→ The task: Set the records down again exactly, apart from any pictures in them.

→ Records supplied:
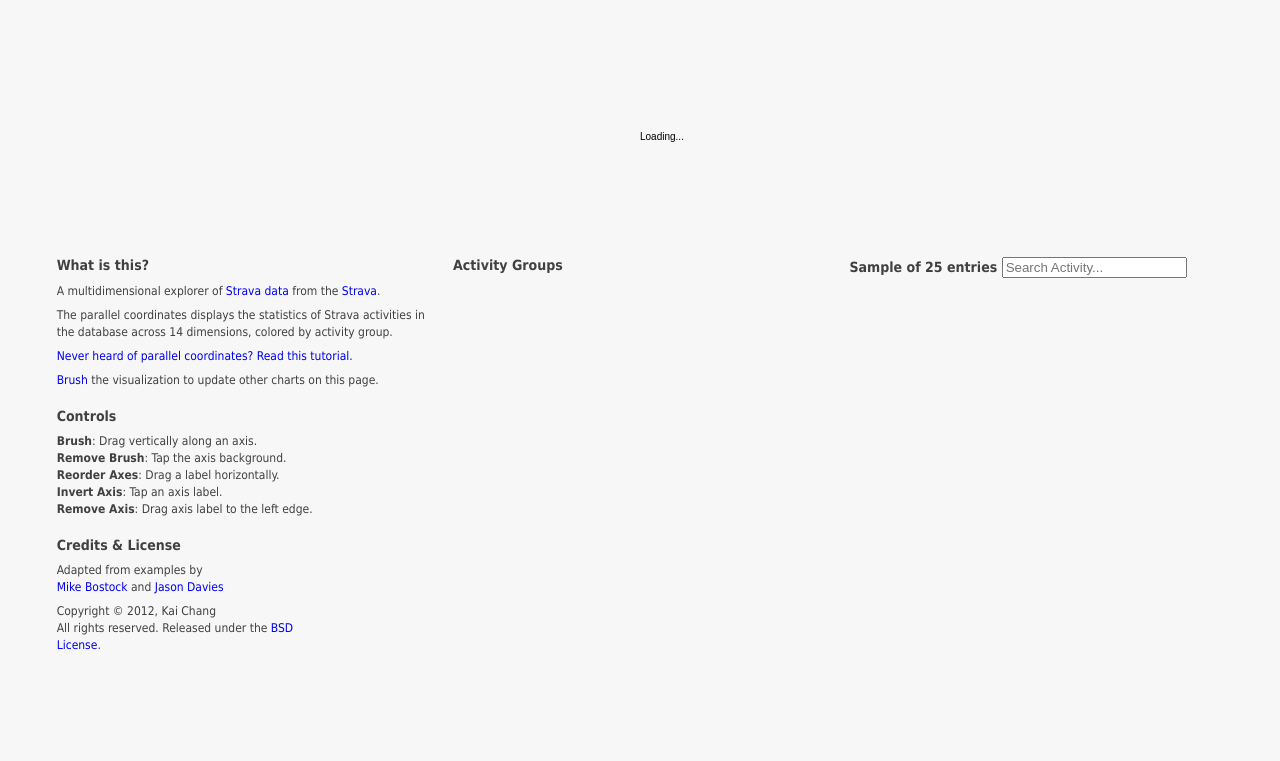
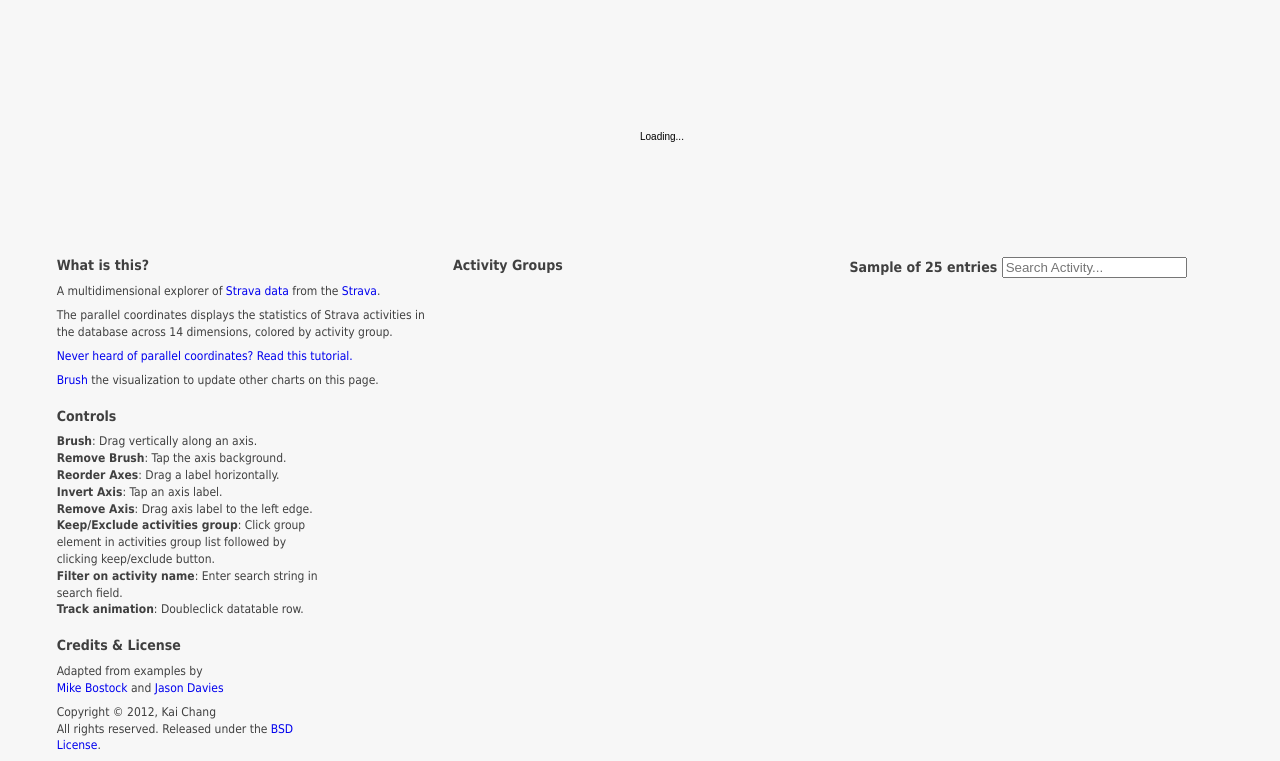
Before and after one commit to ManfredAtGit/LeafletGpx, a plain HTML site: page StravaViz/index.html in a window 1280 px wide. Shown: the part 54-815 px from the top of the page. Drawn offline with nearby package versions, Linux system fonts and the light colour scheme.

Commit message:
info in index.html changed

```diff
--- a/StravaViz/index.html
+++ b/StravaViz/index.html
@@ -56,6 +56,9 @@
           <strong>Reorder Axes</strong>: Drag a label horizontally.<br/>
           <strong>Invert Axis</strong>: Tap an axis label.<br/>
           <strong>Remove Axis</strong>: Drag axis label to the left edge.<br/>
+          <strong>Keep/Exclude activities group</strong>: Click group element in activities group list followed by clicking keep/exclude button.<br/>
+          <strong>Filter on activity name</strong>: Enter search string in search field.<br/>
+          <strong>Track animation</strong>: Doubleclick datatable row.<br/>
         </p>
       </div>
       <div class="little-box">
```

→ Solution for this exercise:
Before and after one commit to ManfredAtGit/LeafletGpx, a plain HTML site: page StravaViz/index.html in a window 1280 px wide. Shown: the part 54-815 px from the top of the page. Drawn offline with nearby package versions, Linux system fonts and the light colour scheme.

Commit message:
info in index.html changed

```diff
--- a/StravaViz/index.html
+++ b/StravaViz/index.html
@@ -56,6 +56,9 @@
           <strong>Reorder Axes</strong>: Drag a label horizontally.<br/>
           <strong>Invert Axis</strong>: Tap an axis label.<br/>
           <strong>Remove Axis</strong>: Drag axis label to the left edge.<br/>
+          <strong>Keep/Exclude activities group</strong>: Click group element in activities group list followed by clicking keep/exclude button.<br/>
+          <strong>Filter on activity name</strong>: Enter search string in search field.<br/>
+          <strong>Track animation</strong>: Doubleclick datatable row.<br/>
         </p>
       </div>
       <div class="little-box">
```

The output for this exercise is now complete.